▶ Activity:
Look through the data and write out every line with the word "pytorch" in it.
Available data START
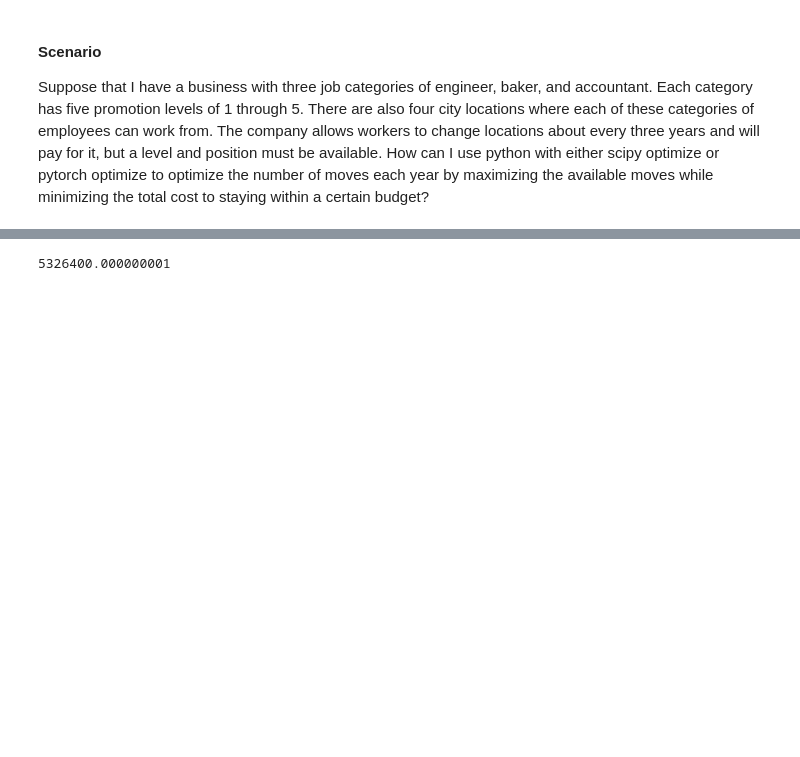
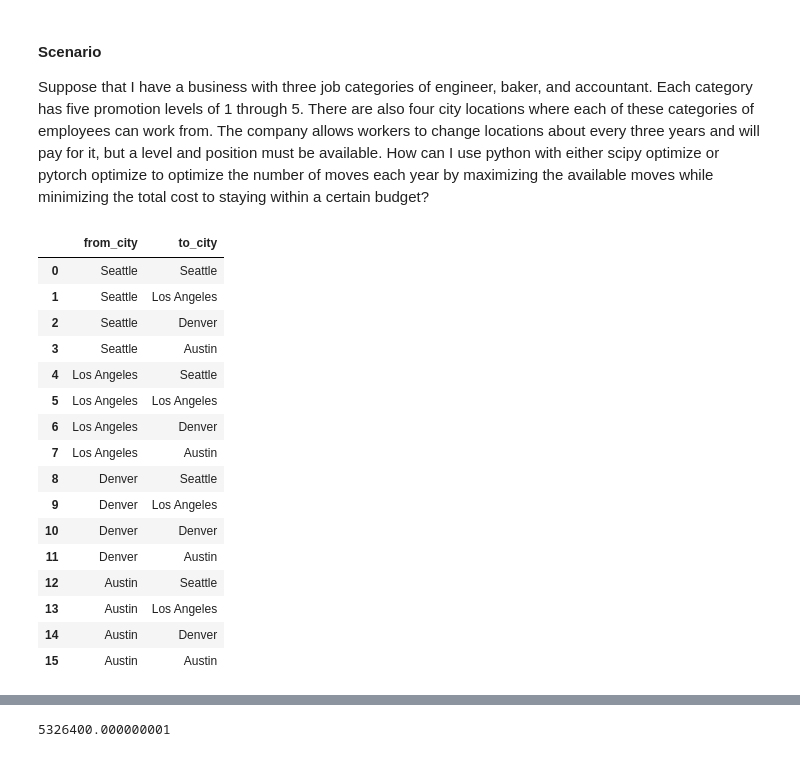
Before and after one commit to jeffakins/Optimization, a Jupyter notebook: Move_Cost_Opt.ipynb, the cells around one changed output, grey strips where cells are left out. Cells and saved outputs as stored; diff of their text form; code cells hidden in the pictures; blank space fills up the shorter version.

```diff
--- a/Move_Cost_Opt.ipynb
+++ b/Move_Cost_Opt.ipynb
@@ -18,4 +18,33 @@ df = pd.DataFrame({
     'cities': ['New York', 'Los Angeles', 'Chicago', 'Houston']
 })
 df
+# %%
+cities = ['Seattle', 'Los Angeles', 'Denver', 'Austin']
+
+combinations = list(itertools.product(cities, cities))
+mdf = pd.DataFrame(combinations, columns=['from_city', 'to_city'])
+mdf['move_cost'] = [0, 6000, 8000, 7000,
+                   6000, 0, ]
+
+# cost = pd.DataFrame({
+#     'from_city':
+# })
+# %% [output]
+|  | from_city | to_city |
+| 0 | Seattle | Seattle |
+| 1 | Seattle | Los Angeles |
+| 2 | Seattle | Denver |
+| 3 | Seattle | Austin |
+| 4 | Los Angeles | Seattle |
+| 5 | Los Angeles | Los Angeles |
+| 6 | Los Angeles | Denver |
+| 7 | Los Angeles | Austin |
+| 8 | Denver | Seattle |
+| 9 | Denver | Los Angeles |
+| 10 | Denver | Denver |
+| 11 | Denver | Austin |
+| 12 | Austin | Seattle |
+| 13 | Austin | Los Angeles |
+| 14 | Austin | Denver |
+| 15 | Austin | Austin |
 # %%
```
Also changed, not shown: parts of 5 cells of this notebook.
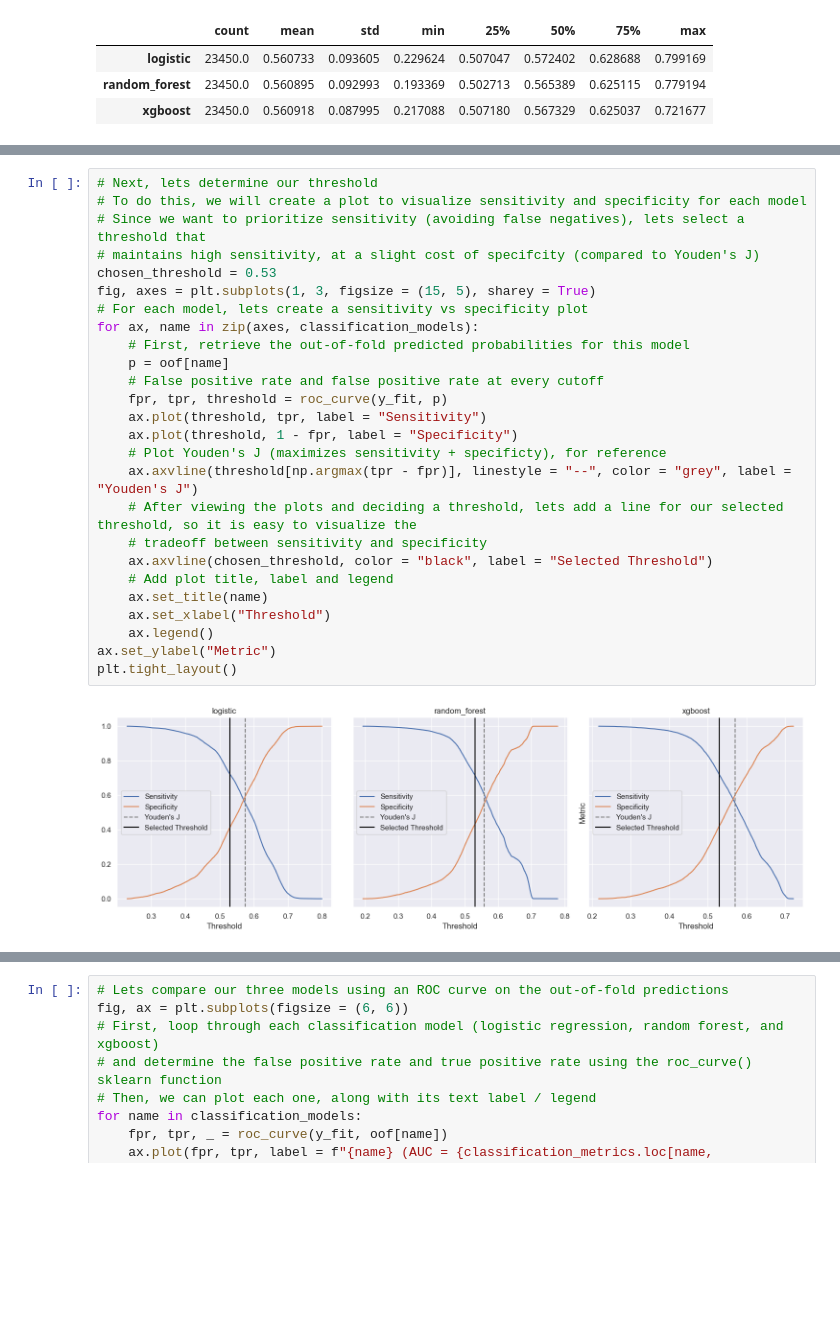
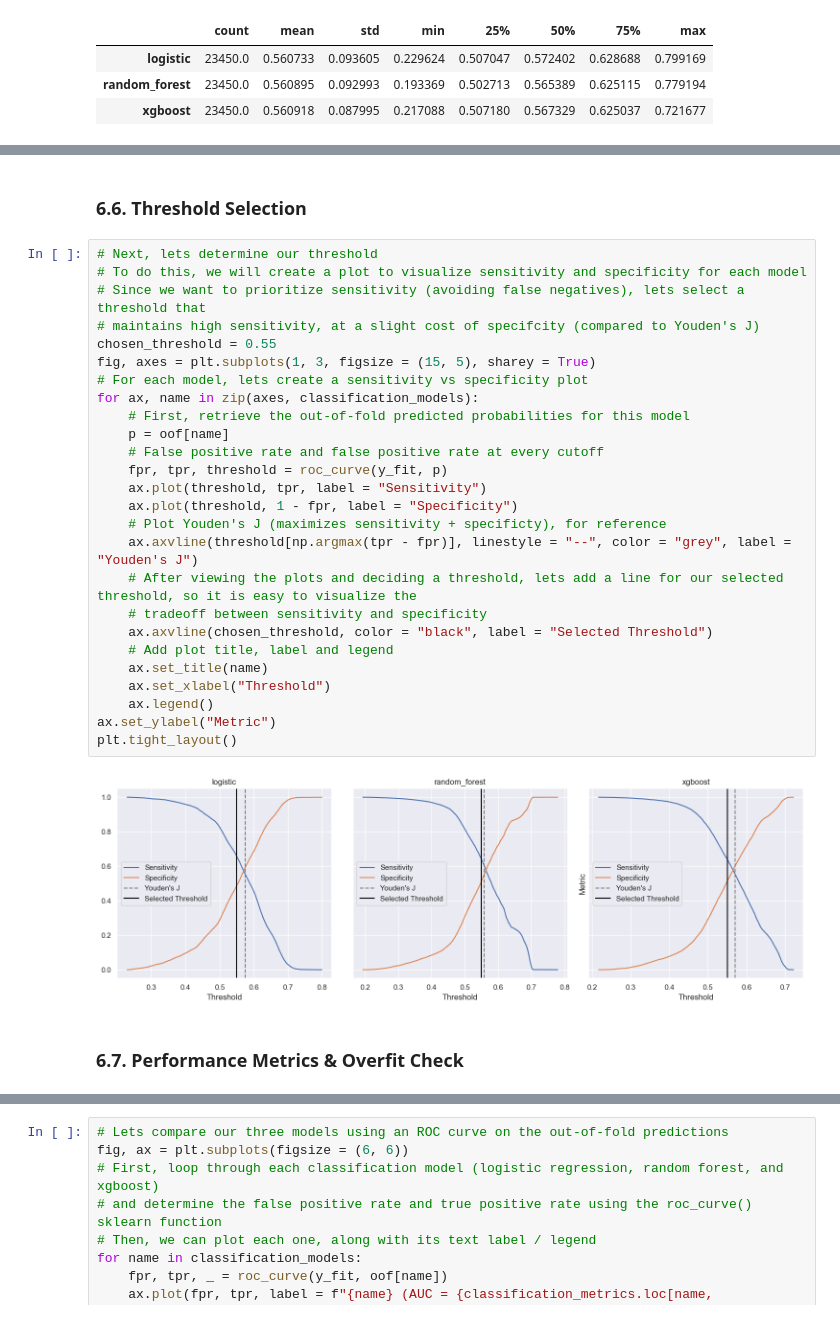
Before and after one commit to chaycereed/ohie-medicaid-policy-simulation, a Jupyter notebook: notebook/ohie_medicaid_policy_simulation.ipynb, the cells around one changed output, grey strips where cells are left out. Saved outputs shown, nothing was run; the diff lists cells and outputs as text; blank space fills up the shorter version.

Commit message:
OHIE MPS: Updated causal inference sections and plots, and updated section outline

```diff
--- a/notebook/ohie_medicaid_policy_simulation.ipynb
+++ b/notebook/ohie_medicaid_policy_simulation.ipynb
@@ -1205,28 +1211,32 @@ overfit_check.round(3)
+# %% [markdown]
+### 6.6. Threshold Selection
 # %%
 # Next, lets determine our threshold
 # To do this, we will create a plot to visualize sensitivity and specificity for each model
 # Since we want to prioritize sensitivity (avoiding false negatives), lets select a threshold that
 # maintains high sensitivity, at a slight cost of specifcity (compared to Youden's J)
-chosen_threshold = 0.53
+chosen_threshold = 0.55
 fig, axes = plt.subplots(1, 3, figsize = (15, 5), sharey = True)
 # For each model, lets create a sensitivity vs specificity plot
 for ax, name in zip(axes, classification_models):
     # First, retrieve the out-of-fold predicted probabilities for this model
     p = oof[name]
     # False positive rate and false positive rate at every cutoff
     fpr, tpr, threshold = roc_curve(y_fit, p)
     ax.plot(threshold, tpr, label = "Sensitivity")
     ax.plot(threshold, 1 - fpr, label = "Specificity")
     # Plot Youden's J (maximizes sensitivity + specificty), for reference
     ax.axvline(threshold[np.argmax(tpr - fpr)], linestyle = "--", color = "grey", label = "Youden's J")
     # After viewing the plots and deciding a threshold, lets add a line for our selected threshold, so it is easy to visualize the
     # tradeoff between sensitivity and specificity
     ax.axvline(chosen_threshold, color = "black", label = "Selected Threshold")
     # Add plot title, label and legend
     ax.set_title(name)
     ax.set_xlabel("Threshold")
     ax.legend()
 ax.set_ylabel("Metric")
 plt.tight_layout()
 # %% [output]
-[figure, old version]
+[figure, new version]
+# %% [markdown]
+### 6.7. Performance Metrics & Overfit Check
```
Also changed, not shown: parts of 51 cells of this notebook.
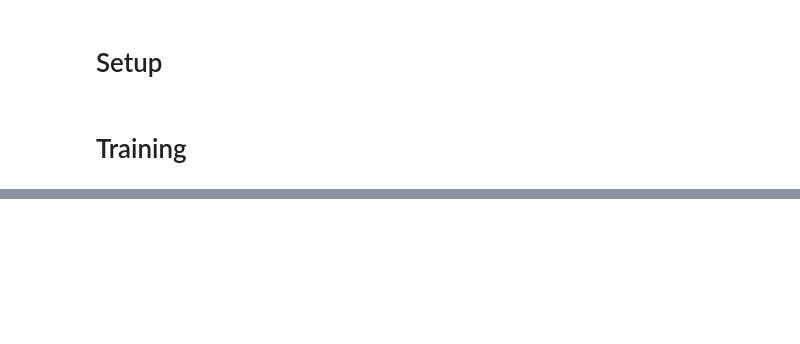
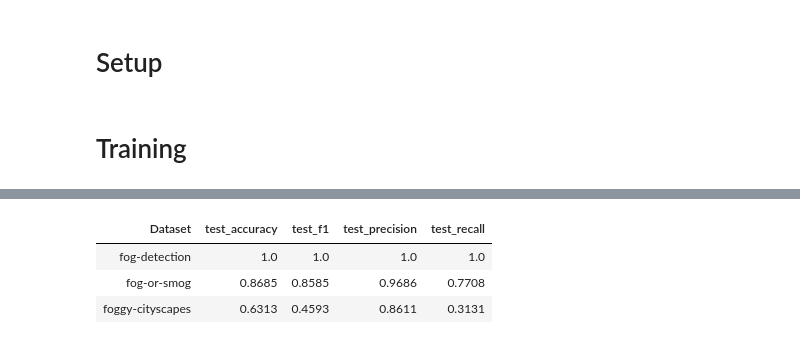
Before and after one commit to marzena1478520/Fog-Detection-Using-Machine-Learning-Methods, a Jupyter notebook: cnn_model.ipynb, the cells around one changed output, grey strips where cells are left out. Drawn from its saved outputs; the diff is of its cells as text; code cells hidden in the pictures; blank space fills up the shorter version.

Commit message:
feat: add cnn models, lstm model

```diff
--- a/cnn_model.ipynb
+++ b/cnn_model.ipynb
@@ -29,12 +30,14 @@ def load_image(path: str):
     if img.shape[-1] == 4:  # Handle RGBA
         img = ski.color.rgba2rgb(img)
     img = ski.util.img_as_ubyte(img)
+    img = img.squeeze()
+
     return Image.fromarray(img)
 
 
 def get_dataloader(
     path: Path | str,
-    transform: callable | None = None,
+    transform: Any | None = None,
     batch_size: int = 32,
     shuffle: bool = False,
     num_workers: int = 0,
@@ -69,0 +193,71 @@ def recursive_setattr(obj: object, value: Any, name: str):
+# %%
+SAVE_DIR = Path('runs/classify/CNN')
+MODEL_NAME = "ResNet18"
+DATASET = 'fog-detection'
+VERSION = 1
+
+trainer = L.Trainer(
+    max_epochs=10,
+    logger=L.pytorch.loggers.TensorBoardLogger(
+        save_dir=SAVE_DIR,
+        name=f"{MODEL_NAME}-{DATASET}",
+        version=VERSION,
+    ),
+    callbacks=[
+        L.pytorch.callbacks.early_stopping.EarlyStopping(
+            monitor="val_loss", mode="min",
+            patience=5,
+            verbose=False
+        ),
+        L.pytorch.callbacks.ModelCheckpoint(
+            monitor="val_f1", mode="max",
+            dirpath=SAVE_DIR / f"{MODEL_NAME}-{DATASET}" / f"version_{VERSION}",
+            filename="{epoch}-{val_loss:.2f}-{val_f1:.2f}"
+        )
+    ],
+    log_every_n_steps=1
+)
+
+model = CNNClassifier(
+    model_name=MODEL_NAME,
+    num_classes=2,
+    weights=f"{MODEL_NAME}_Weights.DEFAULT",
+)
+
+_transform = get_weight(model.weights).transforms()
+trainer.fit(
+    model,
+    train_dataloaders=get_dataloader(
+        path=DATASET_PATHS[DATASET] / 'train',
+        transform=_transform,
+        batch_size=32,
+        shuffle=True,
+        num_workers=11
+    ),
+    val_dataloaders=get_dataloader(
+        path=DATASET_PATHS[DATASET] / 'val',
+        transform=_transform,
+        batch_size=32,
+        shuffle=False,
+        num_workers=11
+    ),
+)
+
+model = CNNClassifier.load_from_checkpoint(
+    trainer.checkpoint_callbacks[0].best_model_path
+)
+
+res = {
+    dataset_name: trainer.test(model, get_dataloader(path=path / 'test', transform=_transform))[0]
+    for dataset_name, path in DATASET_PATHS.items()
+}
+
+table = PrettyTable()
+table.field_names = [
+    "Dataset", *list(next(iter(res.values())).keys())
+]
+table.add_rows([
+    [dataset, *[round(m, 4) for m in metrics.values()]] for dataset, metrics in res.items()
+])
+table
+# %% [output]
@@ -70,3 +314,7 @@ def recursive_setattr(obj: object, value: Any, name: str):
+| Dataset | test_accuracy | test_f1 | test_precision | test_recall |
+| fog-detection | 1.0 | 1.0 | 1.0 | 1.0 |
+| fog-or-smog | 0.8685 | 0.8585 | 0.9686 | 0.7708 |
+| foggy-cityscapes | 0.6313 | 0.4593 | 0.8611 | 0.3131 |
 # %%
 SAVE_DIR = Path('runs/classify/CNN')
 MODEL_NAME = "ResNet18"
```
Also changed, not shown: parts of 14 cells of this notebook, 29 other files.
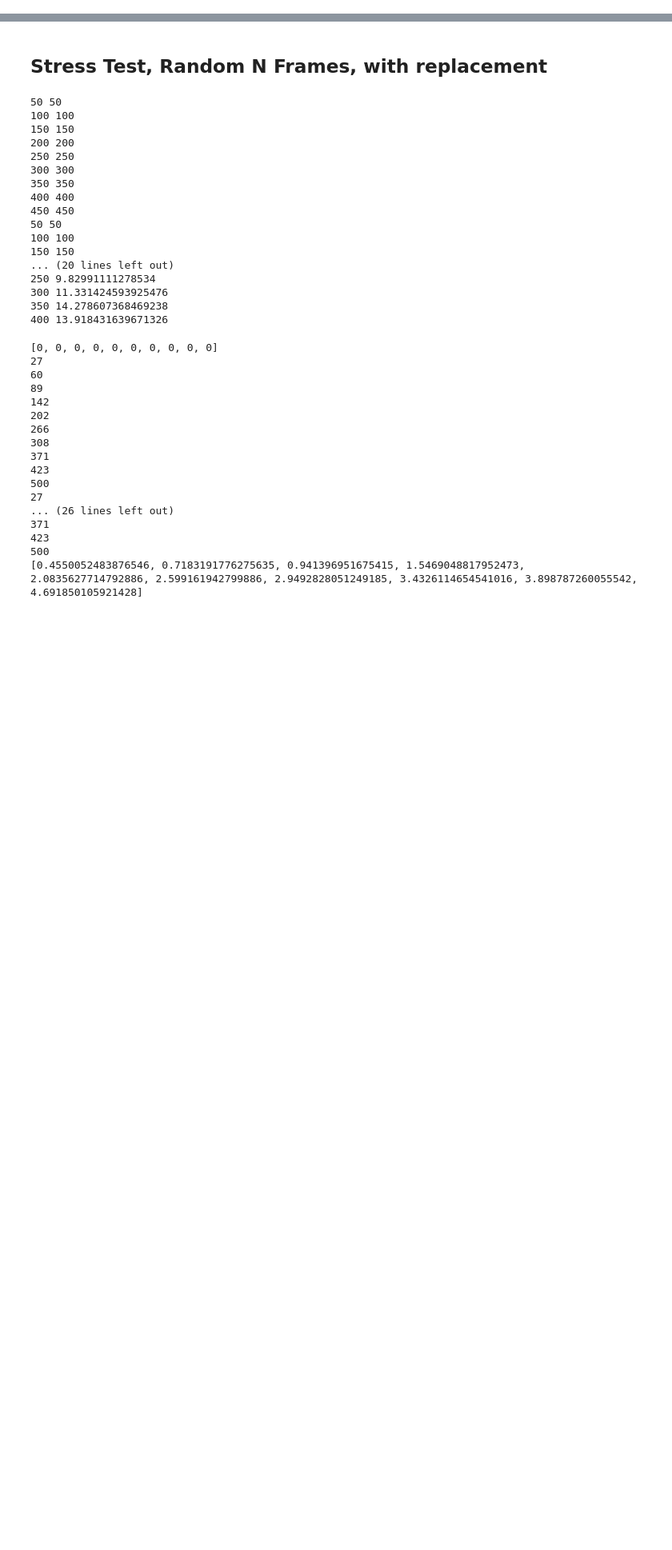
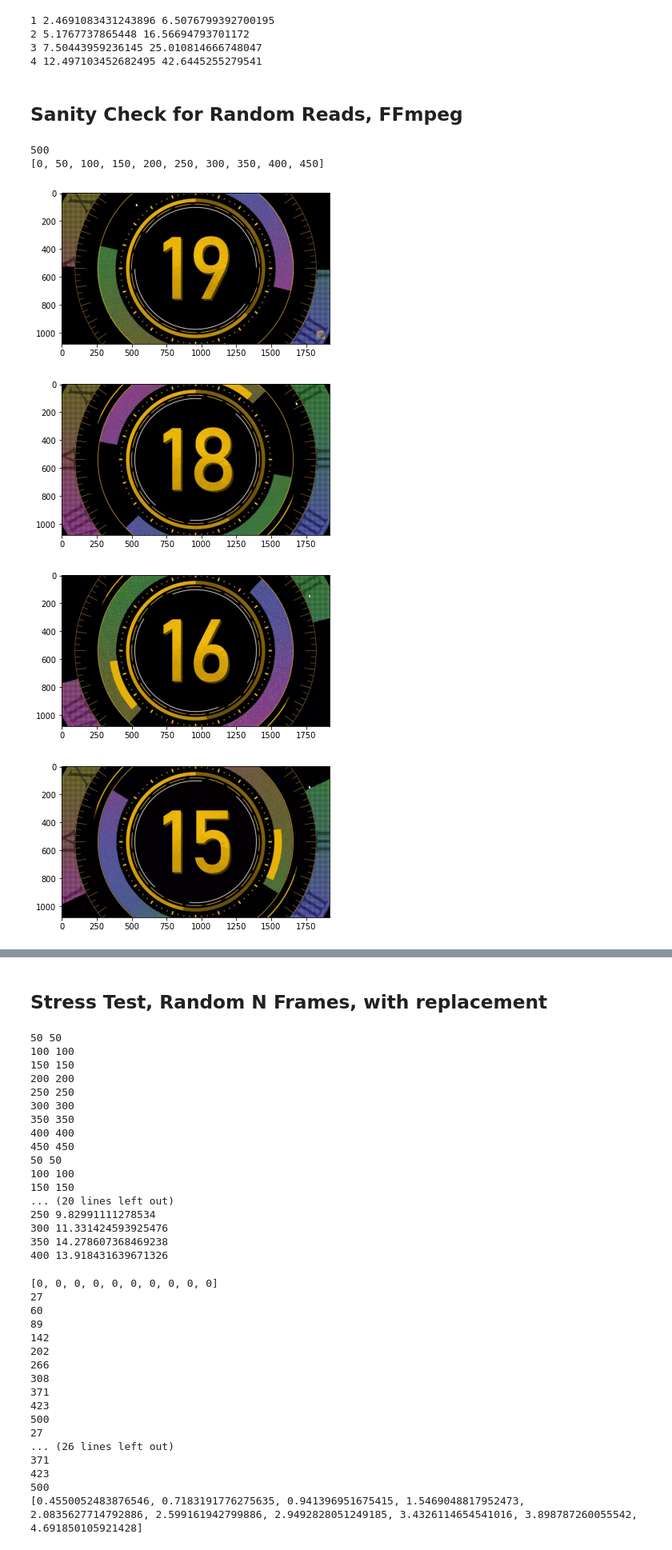
Before and after one commit to akshayrdeodhar/eva, a Jupyter notebook: tutorials/storage_engines.ipynb, the cells around one changed output, grey strips where cells are left out. Shown at 80% size. Drawn from its saved outputs; the diff is of its cells as text; code cells hidden in the pictures; blank space fills up the shorter version.

```diff
--- a/tutorials/storage_engines.ipynb
+++ b/tutorials/storage_engines.ipynb
@@ -92,0 +110,37 @@ ffengine = FFmpegStorageEngine()
+# %%
+video_intervals_b = [1, 2, 3, 4]
+video_locations_b = ["/home/akshay/Downloads/evavideos/" + str(x) + ".mp4" for x in video_intervals_b]
+video_names_b = [str(x) for x in video_intervals_b]
+table_names_b = ["table_" + str(x) for x in video_intervals_b]
+results_blob_write = writevideo_test(video_locations_b, video_names_b, writevideo_blob)
+for result in results_blob_write:
+    print(result[0], result[1], result[2] / (1024 ** 2))
+# %% [output]
+1 2.4691083431243896 6.5076799392700195
+2 5.1767737865448 16.56694793701172
+3 7.50443959236145 25.010814666748047
+4 12.497103452682495 42.6445255279541
+# %% [markdown]
+## Sanity Check for Random Reads, FFmpeg
+# %%
+table = DataFrameMetadata("table_16", "16")
+engine = FFmpegStorageEngine()
+n_frames = engine.get_frame_count(Table)
+print(n_frames)
+x = False
+random_frames = list(range(0, n_frames, 50))
+print(random_frames)
+engine.open_read(table, ("random", random_frames))
+for images in engine.read(table):
+    image_arrays = images.frames['data'].values
+    for image in image_arrays:
+        plt.imshow(image)
+        plt.show()
+engine.close_read(table)
+# %% [output]
+500
+[0, 50, 100, 150, 200, 250, 300, 350, 400, 450]
+[figure, added]
+[figure, added]
+[figure, added]
+[figure, added]
```
Also changed, not shown: parts of 31 cells of this notebook, 2 other files.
Available data END
▶ Exercise answer:
+    logger=L.pytorch.loggers.TensorBoardLogger(
+        L.pytorch.callbacks.early_stopping.EarlyStopping(
+        L.pytorch.callbacks.ModelCheckpoint(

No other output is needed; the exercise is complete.